William Gibson is the author of Neuromancer and the writer who coined the term "cyberspace". Other novels include Count Zero, Mona Lisa Overdrive and All Tomorrow's Parties. He wrote the film script of Johnny Mnemonic based on his short story. Pattern Recognition was published in April.

Swamped: Pines Elementary School near Norfolk, Virginia: the address was nicer than the reality! It was a 1950s red-brick structure. Whatever they were doing at school didn't include teaching me to read and there was some dismay about this from my parents. Perhaps encouraged by my mother, I began to read her bound copies of the Pogo comics by Walt Kelly, which was written in semi-dialect and set in a swamp in an imaginary version of America's South: we lived pretty much in a swamp in the South.

Basketball case: I was only there for a year and a bit; then my father died suddenly in an accident and my mother moved back to Wytheville, the isolated small town in Virginia where they came from. For me, this was like having to move back into the past, from the 1950s to the 1940s or even 1930s.

Spiller Elementary was a Victorian-American, falling-apart, brick building with pigeons in the attic: very Gothic. George Wythe High School was not a good time for me education-wise. I was very tall, but not interested in basketball, which was the national sport in that part of the country. I was reduced to staying in my room with my books and records.

Not SATisfactory: In frustration at my poor marks, my mother threatened me with boarding school and I surprised her by saying, "Yes - Southern California!". She couldn't afford California so at 15 I went halfway, to Arizona. I had vague allergies which in another time would have been called asthma and the clear dry air of Arizona was deemed good for this.

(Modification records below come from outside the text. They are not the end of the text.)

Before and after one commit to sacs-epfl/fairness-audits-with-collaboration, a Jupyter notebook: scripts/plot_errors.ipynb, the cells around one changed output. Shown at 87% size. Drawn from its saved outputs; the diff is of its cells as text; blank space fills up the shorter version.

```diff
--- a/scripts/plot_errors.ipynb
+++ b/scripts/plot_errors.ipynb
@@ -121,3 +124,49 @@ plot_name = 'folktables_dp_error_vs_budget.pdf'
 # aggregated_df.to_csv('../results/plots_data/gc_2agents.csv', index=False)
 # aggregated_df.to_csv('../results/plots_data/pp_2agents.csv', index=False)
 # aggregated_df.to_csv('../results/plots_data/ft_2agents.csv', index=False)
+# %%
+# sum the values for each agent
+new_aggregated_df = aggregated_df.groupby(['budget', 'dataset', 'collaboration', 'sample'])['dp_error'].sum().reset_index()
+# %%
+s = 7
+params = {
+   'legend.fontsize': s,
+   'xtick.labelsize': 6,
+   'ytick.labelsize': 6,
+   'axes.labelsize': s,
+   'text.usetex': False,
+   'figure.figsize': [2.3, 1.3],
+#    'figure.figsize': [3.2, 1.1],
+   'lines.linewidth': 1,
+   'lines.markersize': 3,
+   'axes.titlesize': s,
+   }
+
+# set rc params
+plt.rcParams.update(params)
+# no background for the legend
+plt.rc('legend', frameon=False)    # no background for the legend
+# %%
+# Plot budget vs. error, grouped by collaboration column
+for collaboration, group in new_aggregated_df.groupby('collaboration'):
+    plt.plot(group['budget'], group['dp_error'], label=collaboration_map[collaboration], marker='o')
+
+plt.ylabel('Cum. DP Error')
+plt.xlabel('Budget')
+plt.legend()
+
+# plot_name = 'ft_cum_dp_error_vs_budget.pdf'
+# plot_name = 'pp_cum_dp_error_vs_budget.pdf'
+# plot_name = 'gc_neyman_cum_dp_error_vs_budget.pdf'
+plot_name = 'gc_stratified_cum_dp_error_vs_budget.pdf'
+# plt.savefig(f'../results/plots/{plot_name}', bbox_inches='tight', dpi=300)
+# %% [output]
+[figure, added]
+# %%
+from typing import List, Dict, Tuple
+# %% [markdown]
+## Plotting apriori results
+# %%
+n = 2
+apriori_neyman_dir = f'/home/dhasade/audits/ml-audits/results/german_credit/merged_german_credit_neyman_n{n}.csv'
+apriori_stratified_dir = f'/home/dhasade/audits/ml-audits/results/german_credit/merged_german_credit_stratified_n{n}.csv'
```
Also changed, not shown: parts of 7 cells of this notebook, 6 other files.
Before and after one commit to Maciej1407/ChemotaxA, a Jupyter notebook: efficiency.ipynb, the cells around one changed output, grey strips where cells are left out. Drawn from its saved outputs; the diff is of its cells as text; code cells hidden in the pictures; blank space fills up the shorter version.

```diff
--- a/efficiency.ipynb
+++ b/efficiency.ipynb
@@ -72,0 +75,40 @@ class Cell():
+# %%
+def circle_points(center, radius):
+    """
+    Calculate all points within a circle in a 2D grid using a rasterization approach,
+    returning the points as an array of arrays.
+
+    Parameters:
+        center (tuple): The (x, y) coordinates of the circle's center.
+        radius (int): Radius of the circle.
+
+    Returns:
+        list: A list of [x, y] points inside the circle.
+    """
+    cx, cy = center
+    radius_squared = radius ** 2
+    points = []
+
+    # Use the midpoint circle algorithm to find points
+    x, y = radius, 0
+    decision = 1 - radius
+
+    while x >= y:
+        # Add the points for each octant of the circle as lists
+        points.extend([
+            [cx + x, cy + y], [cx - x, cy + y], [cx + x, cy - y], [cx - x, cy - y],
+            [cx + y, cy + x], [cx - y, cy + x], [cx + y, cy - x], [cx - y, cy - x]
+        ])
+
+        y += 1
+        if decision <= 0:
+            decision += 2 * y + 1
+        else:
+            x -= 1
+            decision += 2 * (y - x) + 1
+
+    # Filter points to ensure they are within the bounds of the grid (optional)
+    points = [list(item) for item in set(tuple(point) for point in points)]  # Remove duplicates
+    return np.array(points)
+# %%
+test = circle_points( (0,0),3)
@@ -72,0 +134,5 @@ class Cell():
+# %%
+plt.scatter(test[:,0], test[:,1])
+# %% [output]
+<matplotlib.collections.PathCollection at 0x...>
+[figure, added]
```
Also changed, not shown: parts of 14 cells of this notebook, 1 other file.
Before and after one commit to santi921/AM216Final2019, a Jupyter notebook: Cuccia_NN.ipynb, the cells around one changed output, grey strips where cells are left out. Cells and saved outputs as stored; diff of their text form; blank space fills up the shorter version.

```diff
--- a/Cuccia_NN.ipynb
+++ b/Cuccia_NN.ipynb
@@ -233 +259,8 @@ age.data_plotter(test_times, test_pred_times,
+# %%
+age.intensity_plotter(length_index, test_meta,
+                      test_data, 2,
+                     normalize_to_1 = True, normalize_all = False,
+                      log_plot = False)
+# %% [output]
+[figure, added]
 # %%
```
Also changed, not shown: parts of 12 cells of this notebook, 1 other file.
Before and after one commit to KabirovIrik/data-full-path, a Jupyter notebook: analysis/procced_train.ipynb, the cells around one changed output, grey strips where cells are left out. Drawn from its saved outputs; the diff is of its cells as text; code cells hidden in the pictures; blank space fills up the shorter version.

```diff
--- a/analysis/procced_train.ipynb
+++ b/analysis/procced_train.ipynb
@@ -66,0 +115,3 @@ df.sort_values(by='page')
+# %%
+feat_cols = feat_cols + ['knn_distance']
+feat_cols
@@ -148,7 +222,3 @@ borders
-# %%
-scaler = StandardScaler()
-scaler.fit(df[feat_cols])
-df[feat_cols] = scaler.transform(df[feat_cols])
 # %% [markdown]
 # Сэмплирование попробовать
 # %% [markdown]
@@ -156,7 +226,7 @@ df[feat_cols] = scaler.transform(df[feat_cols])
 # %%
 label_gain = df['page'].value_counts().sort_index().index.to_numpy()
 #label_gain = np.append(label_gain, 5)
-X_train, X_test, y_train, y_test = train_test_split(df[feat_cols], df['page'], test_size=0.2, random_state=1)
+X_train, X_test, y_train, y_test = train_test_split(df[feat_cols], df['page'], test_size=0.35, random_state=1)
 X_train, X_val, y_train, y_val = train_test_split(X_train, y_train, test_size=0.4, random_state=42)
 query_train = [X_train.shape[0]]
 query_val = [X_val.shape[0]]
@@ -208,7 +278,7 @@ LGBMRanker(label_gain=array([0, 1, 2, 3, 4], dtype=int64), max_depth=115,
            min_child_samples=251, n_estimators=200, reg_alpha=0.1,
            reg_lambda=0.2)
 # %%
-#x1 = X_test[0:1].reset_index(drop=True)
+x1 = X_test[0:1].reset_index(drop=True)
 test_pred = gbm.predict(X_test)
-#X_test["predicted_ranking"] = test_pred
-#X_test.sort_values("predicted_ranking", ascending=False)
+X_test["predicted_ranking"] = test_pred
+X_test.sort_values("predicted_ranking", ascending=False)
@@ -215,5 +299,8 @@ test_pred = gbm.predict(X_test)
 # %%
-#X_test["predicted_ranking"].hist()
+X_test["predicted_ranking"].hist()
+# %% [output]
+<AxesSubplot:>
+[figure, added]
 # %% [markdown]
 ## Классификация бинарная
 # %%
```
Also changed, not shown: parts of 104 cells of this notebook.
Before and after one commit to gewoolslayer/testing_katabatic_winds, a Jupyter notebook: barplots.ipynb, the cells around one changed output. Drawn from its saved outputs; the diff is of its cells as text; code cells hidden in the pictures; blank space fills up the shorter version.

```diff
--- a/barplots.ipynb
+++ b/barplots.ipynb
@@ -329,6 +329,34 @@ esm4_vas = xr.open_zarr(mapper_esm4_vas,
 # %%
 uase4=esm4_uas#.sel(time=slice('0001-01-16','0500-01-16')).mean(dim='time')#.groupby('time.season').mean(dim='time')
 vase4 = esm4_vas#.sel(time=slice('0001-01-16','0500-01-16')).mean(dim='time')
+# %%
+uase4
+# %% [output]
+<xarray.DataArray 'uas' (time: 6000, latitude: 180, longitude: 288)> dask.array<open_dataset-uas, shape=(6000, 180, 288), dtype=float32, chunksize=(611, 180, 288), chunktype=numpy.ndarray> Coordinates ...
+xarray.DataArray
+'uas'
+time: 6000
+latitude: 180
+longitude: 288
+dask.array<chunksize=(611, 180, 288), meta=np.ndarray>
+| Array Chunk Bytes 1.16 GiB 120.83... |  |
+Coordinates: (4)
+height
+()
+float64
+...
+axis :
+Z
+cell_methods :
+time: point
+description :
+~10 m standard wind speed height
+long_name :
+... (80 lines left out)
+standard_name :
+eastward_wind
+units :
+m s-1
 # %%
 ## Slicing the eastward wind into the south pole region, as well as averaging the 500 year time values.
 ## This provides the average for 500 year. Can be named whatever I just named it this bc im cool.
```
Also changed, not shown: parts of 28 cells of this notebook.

At Southern Arizona School for Boys I resented the structure but it forced me to be a social being, which was what I most needed. At 15 or 16 we took the SAT - Scholastic Aptitude Tests. For most people the SAT score was very important because every higher education institution would want to see these scores, which would probably weigh as much as the accumulated marks at high school. Out of, I think, 150 I got five for maths and for the written section I got 148. They didn't like that, on the grounds that it was impossible: I was doing it deliberately!

Having had my father die when I was eight, I was 18 when my mother died, so I ended up wandering away from my education and left Southern Arizona without having graduated from the school.

Goodbye, Vietnam: It was 1967, the Summer of Love. I was material for the draft [the call-up for the Vietnam War] so I went to Toronto and did what was necessary to survive. I didn't want to get killed: I wouldn't characterise it as a political decision. By 1972 I had met the girl I married. I moved to Vancouver, where my wife was finishing a Bachelor's degree at the University of British Columbia.

I began taking a few night courses in English and film history. I realised that if as a full-time student one's grades were sufficiently high, one would be forgiven one's student loans. It occurred to me that if I took only the courses which looked congenial, I would be able to maintain this high average without too much work.

Campus Follower: My wife went on to her Masters and I got a BA in English literature. I then hung around campus for a couple of years and became a sort of unlicensed graduate, doing odd jobs for the English and film history professors. I would mark undergraduate essays and was one of those guys shuffling around making overhead projectors work; I began to think I would become one permanently. It was at that point I began writing fiction, although, even when I had published my first short stories, I suffered from "impostor syndrome"; I felt that they'd come and arrest me for impersonating a writer.